# Strange limit question

#### jdstokes

Let $f: \mathbb{R} \rightarrow \mathbb{R}$ be given. Let $L$ be a real number. State the condition for saying that as $x$ tends to $a$, the limit of $f(x)$ is not $L$. The statement ought to begin with "Given there exists $\epsilon > 0$".

Best guess: $\lim_{x \rightarrow a}f(x) \neq L$ means, given there exists $\epsilon > 0$ there exists $\delta > 0$ such that $|x-a|<\delta \Rightarrow |f(x) - L| > \epsilon$. I'm really not sure about this, however.

Related Introductory Physics Homework News on Phys.org

#### whozum

Nonremovable singularity?

Pardon me?

#### saltydog

Homework Helper
First, lets go over the rule for the limit:

Given $\epsilon>0$, there exists a $\delta>0$ such that for all x satisfying:

$$|x-a|<\delta$$

we have:

$$|f-L|<\epsilon$$

Now, what happens if L is not the limit?

Then there should exists an $\epsilon>0$ such that for some $\delta>0$ and all x satisfying:

$$|x-a|<\delta$$

we have:

$$|f-L|>\epsilon$$

Make sure you understand these two differences. If L is the limit, by choosing $\delta$ small enough I can make the difference between L and f as small as I want.

If L is not the limit, then no matter how small I make $\delta$, I can always find an $\epsilon$ such that the difference between f and L will be larger.

#### jdstokes

So I was correct? Great, thanks for your help saltydog.

"Strange limit question"

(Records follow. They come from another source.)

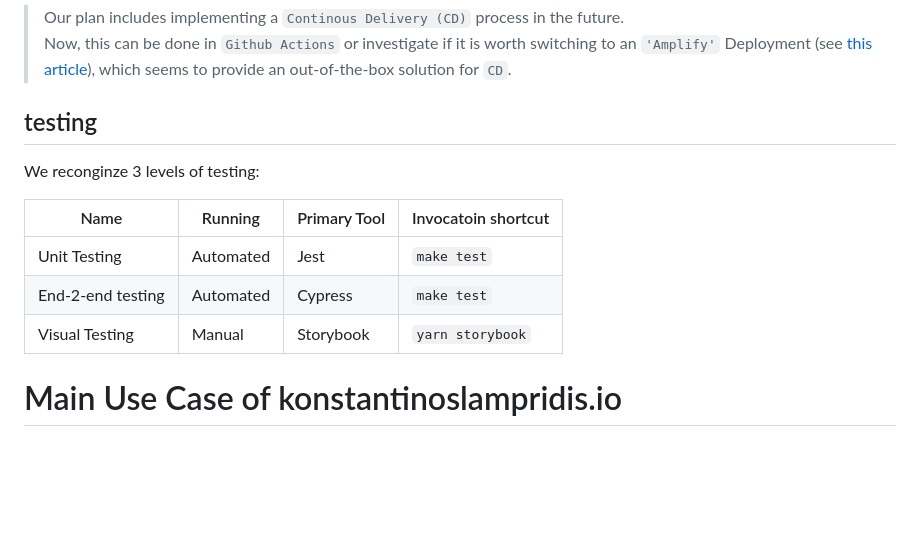
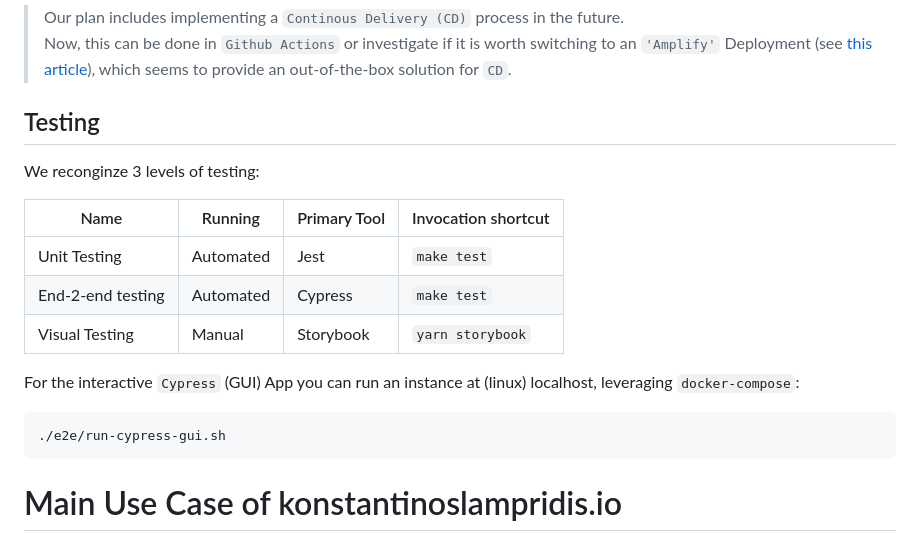
Before and after one commit to boromir674/konstantinoslampridis.io, a Markdown page: README.md, the part around the change. GitHub-like rendering; blank space fills up the shorter version.

Commit message:
docs: update README.md

````diff
--- a/README.md
+++ b/README.md
@@ -137,15 +137,20 @@ graph LR;
 > Our plan includes implementing a `Continous Delivery (CD)` process in the future.
 > Now, this can be done in `Github Actions` or investigate if it is worth switching to an `'Amplify'` Deployment (see [this article](https://adrianhall.github.io/cloud/2019/01/31/which-aws-service-for-hosting/)), which seems to provide an out-of-the-box solution for `CD`.
 
-## testing
+## Testing
 
 We reconginze 3 levels of testing:
 
-| Name          | Running | Primary Tool | Invocatoin shortcut |
+| Name          | Running | Primary Tool | Invocation shortcut |
 | ----          | ------- | ---- | -------------------------- |
 | Unit Testing  | Automated | Jest | `make test`
 | End-2-end testing | Automated | Cypress | `make test` |
 | Visual Testing | Manual | Storybook | `yarn storybook` |
+
+For the interactive `Cypress` (GUI) App you can run an instance at (linux) localhost, leveraging `docker-compose`:
+```shell
+./e2e/run-cypress-gui.sh
+```
 
 # Main Use Case of konstantinoslampridis.io
 
````
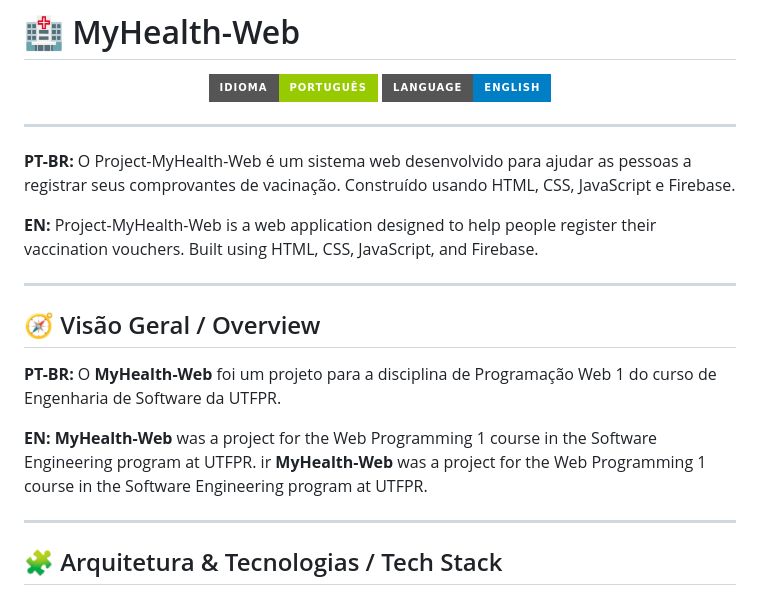
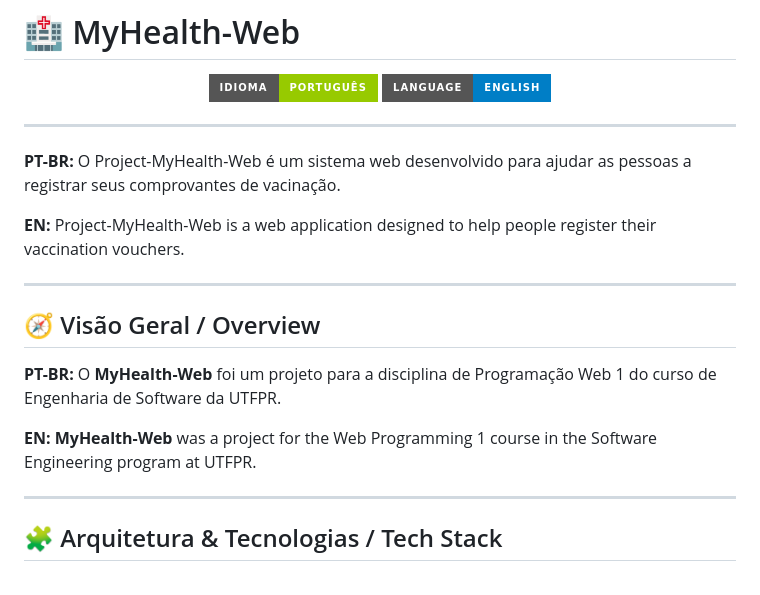
Before and after one commit to devguii/Projeto-MyHealth-Web-HTML-CSS-JS-Firebase, a Markdown page: README.md, the part around the change. GitHub-like rendering; badges without logos.

```diff
--- a/README.md
+++ b/README.md
@@ -7,9 +7,9 @@
 
 ---
 
-**PT-BR:** O Project-MyHealth-Web é um sistema web desenvolvido para ajudar as pessoas a registrar seus comprovantes de vacinação. Construído usando HTML, CSS, JavaScript e Firebase.
+**PT-BR:** O Project-MyHealth-Web é um sistema web desenvolvido para ajudar as pessoas a registrar seus comprovantes de vacinação.
 
-**EN:** Project-MyHealth-Web is a web application designed to help people register their vaccination vouchers. Built using HTML, CSS, JavaScript, and Firebase.
+**EN:** Project-MyHealth-Web is a web application designed to help people register their vaccination vouchers.
 
 ---
 
@@ -19,7 +19,7 @@
 O **MyHealth-Web** foi um projeto para a disciplina de Programação Web 1 do curso de Engenharia de Software da UTFPR.
 
 **EN:**
-**MyHealth-Web** was a project for the Web Programming 1 course in the Software Engineering program at UTFPR. ir **MyHealth-Web** was a project for the Web Programming 1 course in the Software Engineering program at UTFPR.
+**MyHealth-Web** was a project for the Web Programming 1 course in the Software Engineering program at UTFPR.
 
 ---
 
```
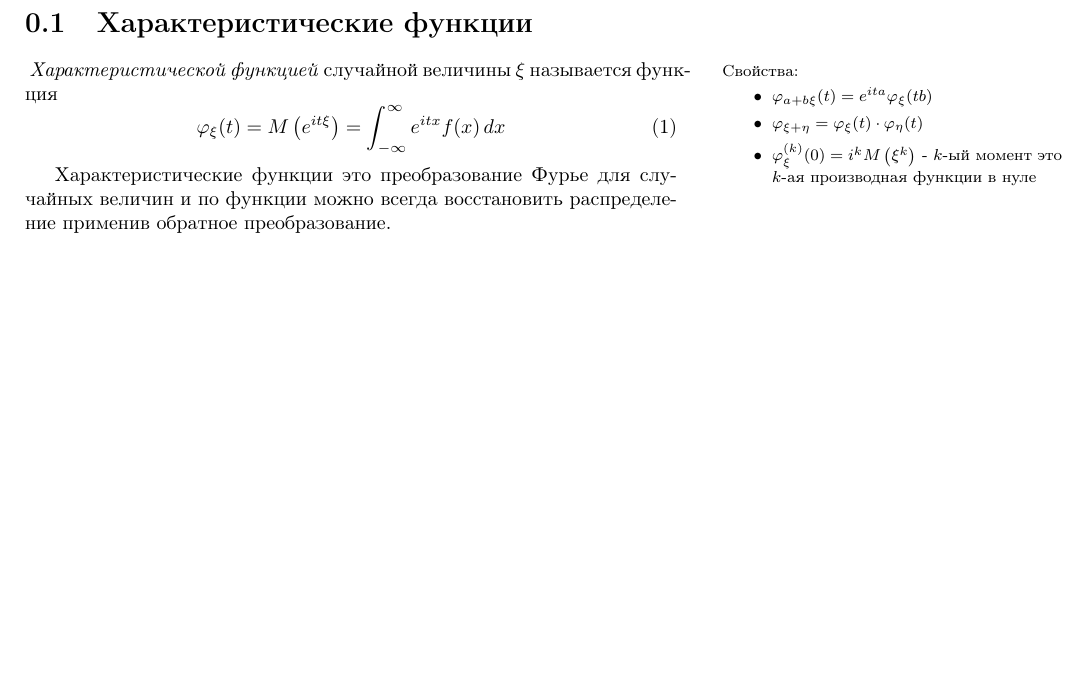
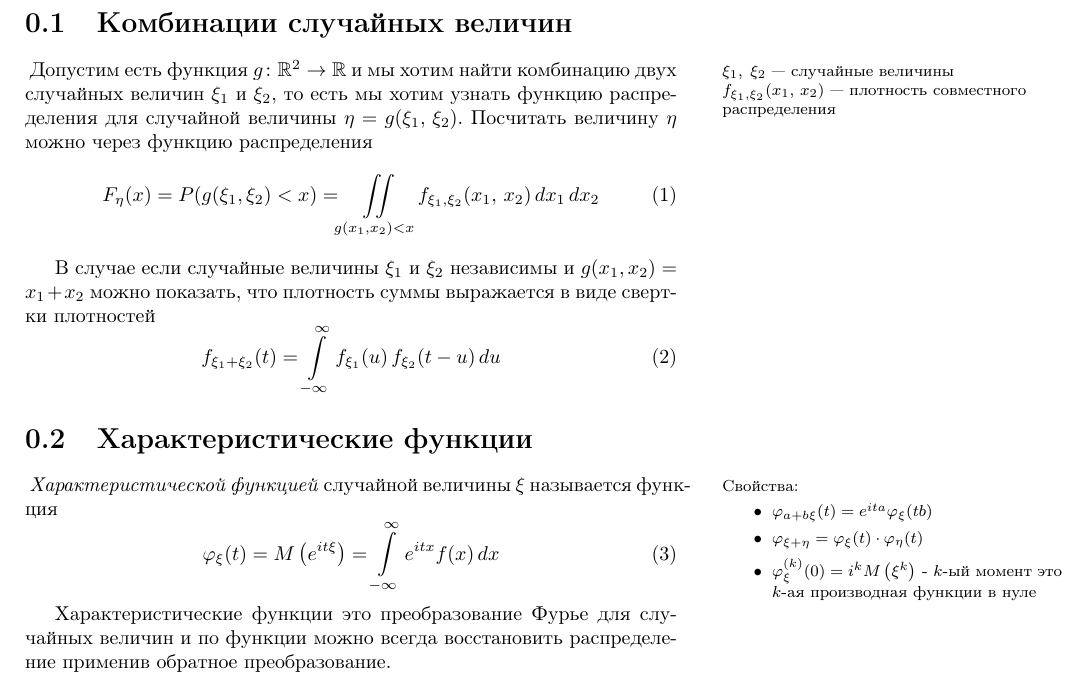
Before and after one commit to newrlan/mathnotes, a LaTeX thesis (handbook.tex): part of page 5 of 25, cut at the place of the change, the shorter picture padded with empty space. Compiled offline with pdfLaTeX.

Commit message:
variable combinations

```diff
--- a/handbook.tex
+++ b/handbook.tex
@@ -94,6 +94,24 @@
 
 \part{Probability}
 
+\section{Комбинации случайных величин}
+\marginpar{
+    $\xi_1,\;\xi_2$ --- случайные величины
+    \\ $f_{\xi_1,\xi_2}(x_1,\,x_2)$ --- плотность совместного распределения
+}
+Допустим есть функция $g\colon \mathbb{R}^2 \to \mathbb{R}$ и мы хотим найти комбинацию двух случайных величин $\xi_1$ и~$\xi_2$, то есть мы хотим узнать функцию распределения для случайной величины $\eta = g(\xi_1,\,\xi_2)$. Посчитать величину~$\eta$ можно через функцию распределения
+\begin{equation}
+    \label{eq:g_xi_xi}
+    F_\eta(x) = P(g(\xi_1, \xi_2) < x) =
+    \iint\limits_{g(x_1, x_2) < x} f_{\xi_1,\xi_2}(x_1,\, x_2)\, dx_1\,dx_2
+\end{equation}
+
+В случае если случайные величины~$\xi_1$ и~$\xi_2$ независимы и $g(x_1,x_2) = x_1 + x_2$ можно показать, что плотность суммы выражается в виде свертки плотностей
+\begin{equation}
+    \label{eq:variable_sum}
+    f_{\xi_1 + \xi_2} (t) = \int\limits_{-\infty}^\infty f_{\xi_1}(u)\,f_{\xi_2}(t - u)\,du
+\end{equation}
+
 
 \section{Характеристические функции}
 
@@ -108,7 +126,7 @@
 \emph{Характеристической функцией} случайной величины~$\xi$ называется функция
 \begin{equation}
     \label{eq:characteristic_function}
-    \varphi_\xi(t) = M\left(e^{it\xi}\right) = \int_{-\infty}^\infty e^{itx} f(x)\,dx
+    \varphi_\xi(t) = M\left(e^{it\xi}\right) = \int\limits_{-\infty}^\infty e^{itx} f(x)\,dx
 \end{equation}
 
 Характеристические функции это преобразование Фурье для случайных величин и по функции можно всегда восстановить распределение применив обратное преобразование.
```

### Physics Forums Values

We Value Quality
• Topics based on mainstream science
• Proper English grammar and spelling
We Value Civility
• Positive and compassionate attitudes
• Patience while debating
We Value Productivity
• Disciplined to remain on-topic
• Recognition of own weaknesses
• Solo and co-op problem solving